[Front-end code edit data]
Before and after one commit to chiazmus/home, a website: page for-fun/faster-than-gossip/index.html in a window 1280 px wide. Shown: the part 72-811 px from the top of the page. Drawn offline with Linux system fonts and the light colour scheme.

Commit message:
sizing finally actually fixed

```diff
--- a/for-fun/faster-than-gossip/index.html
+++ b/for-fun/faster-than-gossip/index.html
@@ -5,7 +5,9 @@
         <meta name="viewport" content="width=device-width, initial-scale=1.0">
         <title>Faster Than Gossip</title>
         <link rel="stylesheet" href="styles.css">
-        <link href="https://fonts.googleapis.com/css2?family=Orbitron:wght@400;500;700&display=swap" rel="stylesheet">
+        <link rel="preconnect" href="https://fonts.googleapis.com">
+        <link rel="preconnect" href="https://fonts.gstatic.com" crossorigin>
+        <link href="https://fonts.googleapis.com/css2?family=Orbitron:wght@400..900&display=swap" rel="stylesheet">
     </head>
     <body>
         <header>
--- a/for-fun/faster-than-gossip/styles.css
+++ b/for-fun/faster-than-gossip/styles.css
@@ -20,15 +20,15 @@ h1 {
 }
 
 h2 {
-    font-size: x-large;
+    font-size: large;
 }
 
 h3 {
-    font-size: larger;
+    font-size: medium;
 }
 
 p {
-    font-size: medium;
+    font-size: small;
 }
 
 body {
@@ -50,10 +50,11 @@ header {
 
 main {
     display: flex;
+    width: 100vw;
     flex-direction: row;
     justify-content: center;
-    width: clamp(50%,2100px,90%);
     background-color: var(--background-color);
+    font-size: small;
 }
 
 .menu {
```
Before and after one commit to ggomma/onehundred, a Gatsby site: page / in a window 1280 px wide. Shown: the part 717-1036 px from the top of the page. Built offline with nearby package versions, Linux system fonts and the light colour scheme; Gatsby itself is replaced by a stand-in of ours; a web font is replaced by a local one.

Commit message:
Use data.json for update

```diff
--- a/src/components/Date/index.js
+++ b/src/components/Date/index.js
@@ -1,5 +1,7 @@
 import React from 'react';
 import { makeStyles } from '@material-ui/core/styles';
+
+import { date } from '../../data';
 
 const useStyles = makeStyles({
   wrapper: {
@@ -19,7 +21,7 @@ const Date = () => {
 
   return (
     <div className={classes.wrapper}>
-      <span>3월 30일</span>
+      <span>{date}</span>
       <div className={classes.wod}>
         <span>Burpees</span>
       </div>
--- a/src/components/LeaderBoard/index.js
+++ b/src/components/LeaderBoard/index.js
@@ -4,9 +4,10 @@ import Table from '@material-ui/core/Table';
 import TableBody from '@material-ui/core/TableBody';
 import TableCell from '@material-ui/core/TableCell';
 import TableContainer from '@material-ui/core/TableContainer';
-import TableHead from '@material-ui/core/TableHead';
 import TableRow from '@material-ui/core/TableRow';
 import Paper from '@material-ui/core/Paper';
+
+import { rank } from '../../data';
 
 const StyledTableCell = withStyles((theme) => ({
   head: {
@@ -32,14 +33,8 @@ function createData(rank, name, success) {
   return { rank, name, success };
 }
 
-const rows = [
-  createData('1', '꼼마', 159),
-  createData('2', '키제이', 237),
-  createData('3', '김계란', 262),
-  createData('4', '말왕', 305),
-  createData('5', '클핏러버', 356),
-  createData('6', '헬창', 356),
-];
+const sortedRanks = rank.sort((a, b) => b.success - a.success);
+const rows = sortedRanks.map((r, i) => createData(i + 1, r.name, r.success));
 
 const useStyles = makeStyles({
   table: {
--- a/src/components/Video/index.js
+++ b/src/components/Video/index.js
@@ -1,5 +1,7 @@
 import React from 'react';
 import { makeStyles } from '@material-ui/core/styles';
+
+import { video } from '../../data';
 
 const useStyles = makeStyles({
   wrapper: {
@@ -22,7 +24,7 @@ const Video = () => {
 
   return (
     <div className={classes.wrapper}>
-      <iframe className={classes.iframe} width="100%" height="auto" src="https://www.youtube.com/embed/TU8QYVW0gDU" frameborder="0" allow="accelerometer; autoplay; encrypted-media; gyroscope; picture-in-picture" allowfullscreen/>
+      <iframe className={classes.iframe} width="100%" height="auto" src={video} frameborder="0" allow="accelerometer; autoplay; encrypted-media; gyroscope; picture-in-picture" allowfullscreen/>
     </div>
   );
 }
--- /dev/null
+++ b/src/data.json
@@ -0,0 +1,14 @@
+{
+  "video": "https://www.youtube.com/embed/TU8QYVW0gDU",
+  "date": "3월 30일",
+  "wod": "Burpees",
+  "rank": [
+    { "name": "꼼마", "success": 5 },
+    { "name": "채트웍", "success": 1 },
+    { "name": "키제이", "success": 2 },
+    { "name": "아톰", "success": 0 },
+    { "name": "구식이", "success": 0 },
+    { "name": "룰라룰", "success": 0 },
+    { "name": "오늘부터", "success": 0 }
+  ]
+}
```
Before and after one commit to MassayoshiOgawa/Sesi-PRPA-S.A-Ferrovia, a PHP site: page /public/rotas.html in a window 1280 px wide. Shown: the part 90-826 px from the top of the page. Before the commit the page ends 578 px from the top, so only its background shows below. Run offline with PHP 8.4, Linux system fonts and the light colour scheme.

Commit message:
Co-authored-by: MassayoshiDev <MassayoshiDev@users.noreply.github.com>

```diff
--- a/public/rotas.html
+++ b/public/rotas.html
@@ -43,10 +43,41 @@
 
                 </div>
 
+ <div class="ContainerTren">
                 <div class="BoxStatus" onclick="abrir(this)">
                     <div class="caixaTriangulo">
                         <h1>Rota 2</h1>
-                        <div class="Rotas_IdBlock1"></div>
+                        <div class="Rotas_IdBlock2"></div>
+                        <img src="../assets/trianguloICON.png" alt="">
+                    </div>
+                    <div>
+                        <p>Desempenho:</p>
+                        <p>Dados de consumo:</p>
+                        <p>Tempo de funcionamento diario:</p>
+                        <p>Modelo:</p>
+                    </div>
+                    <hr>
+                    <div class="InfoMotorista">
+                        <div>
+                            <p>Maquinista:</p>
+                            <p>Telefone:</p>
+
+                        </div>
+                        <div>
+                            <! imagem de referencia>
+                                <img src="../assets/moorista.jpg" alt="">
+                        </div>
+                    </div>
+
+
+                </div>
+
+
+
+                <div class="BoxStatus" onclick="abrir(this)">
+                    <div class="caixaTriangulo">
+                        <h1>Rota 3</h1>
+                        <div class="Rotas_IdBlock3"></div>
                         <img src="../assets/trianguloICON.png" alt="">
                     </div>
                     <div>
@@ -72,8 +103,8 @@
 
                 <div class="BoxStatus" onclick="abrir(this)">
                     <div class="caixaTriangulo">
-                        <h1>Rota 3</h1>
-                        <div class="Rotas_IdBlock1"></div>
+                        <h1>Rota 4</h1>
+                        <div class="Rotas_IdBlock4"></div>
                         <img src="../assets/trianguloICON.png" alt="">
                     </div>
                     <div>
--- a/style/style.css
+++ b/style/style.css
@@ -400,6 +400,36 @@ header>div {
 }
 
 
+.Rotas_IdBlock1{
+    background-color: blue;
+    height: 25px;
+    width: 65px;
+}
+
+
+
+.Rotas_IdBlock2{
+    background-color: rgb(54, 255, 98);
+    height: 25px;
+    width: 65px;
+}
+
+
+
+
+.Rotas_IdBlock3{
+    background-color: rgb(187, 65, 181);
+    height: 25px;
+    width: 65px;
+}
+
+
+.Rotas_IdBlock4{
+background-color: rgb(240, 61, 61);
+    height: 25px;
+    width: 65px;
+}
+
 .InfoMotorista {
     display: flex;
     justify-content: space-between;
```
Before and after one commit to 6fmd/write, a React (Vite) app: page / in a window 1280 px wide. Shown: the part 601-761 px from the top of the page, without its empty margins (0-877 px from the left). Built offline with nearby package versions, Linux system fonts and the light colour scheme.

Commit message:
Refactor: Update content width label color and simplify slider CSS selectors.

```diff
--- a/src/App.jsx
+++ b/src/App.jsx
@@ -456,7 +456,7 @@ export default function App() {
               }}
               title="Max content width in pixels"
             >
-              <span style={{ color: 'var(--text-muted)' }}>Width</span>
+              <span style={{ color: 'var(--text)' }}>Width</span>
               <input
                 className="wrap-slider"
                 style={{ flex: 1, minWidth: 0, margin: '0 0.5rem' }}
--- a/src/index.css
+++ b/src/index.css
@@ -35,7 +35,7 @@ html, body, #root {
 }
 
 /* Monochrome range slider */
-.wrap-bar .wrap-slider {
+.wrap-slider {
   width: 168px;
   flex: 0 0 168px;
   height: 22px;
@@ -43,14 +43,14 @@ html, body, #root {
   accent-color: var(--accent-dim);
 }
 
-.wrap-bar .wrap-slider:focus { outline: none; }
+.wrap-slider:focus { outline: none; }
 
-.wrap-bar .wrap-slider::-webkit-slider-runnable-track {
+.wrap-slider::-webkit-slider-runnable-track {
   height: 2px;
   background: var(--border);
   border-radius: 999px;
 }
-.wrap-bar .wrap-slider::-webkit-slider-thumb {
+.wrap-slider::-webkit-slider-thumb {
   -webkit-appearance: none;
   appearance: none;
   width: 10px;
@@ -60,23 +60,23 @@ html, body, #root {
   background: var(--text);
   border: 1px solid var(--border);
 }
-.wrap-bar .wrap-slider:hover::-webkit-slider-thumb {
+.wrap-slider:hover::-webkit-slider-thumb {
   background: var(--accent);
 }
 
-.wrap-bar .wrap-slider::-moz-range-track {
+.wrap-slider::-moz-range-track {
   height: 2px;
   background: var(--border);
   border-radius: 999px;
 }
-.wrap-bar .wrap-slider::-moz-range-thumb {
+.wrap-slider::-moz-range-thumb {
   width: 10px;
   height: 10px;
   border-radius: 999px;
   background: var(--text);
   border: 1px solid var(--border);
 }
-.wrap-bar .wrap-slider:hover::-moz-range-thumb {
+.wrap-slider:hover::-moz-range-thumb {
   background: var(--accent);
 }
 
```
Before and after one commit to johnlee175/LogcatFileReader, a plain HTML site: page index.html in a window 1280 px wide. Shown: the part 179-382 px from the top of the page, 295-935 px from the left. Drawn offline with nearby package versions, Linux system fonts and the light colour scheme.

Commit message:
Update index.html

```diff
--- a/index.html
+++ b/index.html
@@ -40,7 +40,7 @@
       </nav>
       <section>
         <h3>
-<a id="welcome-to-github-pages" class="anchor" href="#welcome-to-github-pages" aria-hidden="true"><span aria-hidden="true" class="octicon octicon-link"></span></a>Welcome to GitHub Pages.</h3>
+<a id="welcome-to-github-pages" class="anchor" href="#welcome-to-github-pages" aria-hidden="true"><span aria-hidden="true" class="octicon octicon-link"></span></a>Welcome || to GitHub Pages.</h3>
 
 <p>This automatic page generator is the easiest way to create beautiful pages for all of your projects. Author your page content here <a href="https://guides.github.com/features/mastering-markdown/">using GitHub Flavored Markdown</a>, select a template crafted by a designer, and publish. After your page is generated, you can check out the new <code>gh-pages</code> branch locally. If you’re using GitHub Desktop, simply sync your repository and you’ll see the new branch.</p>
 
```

Problem details:
Say how many lines of the records contain the word "webkit", and give no other output.

Reply to the exercise:
7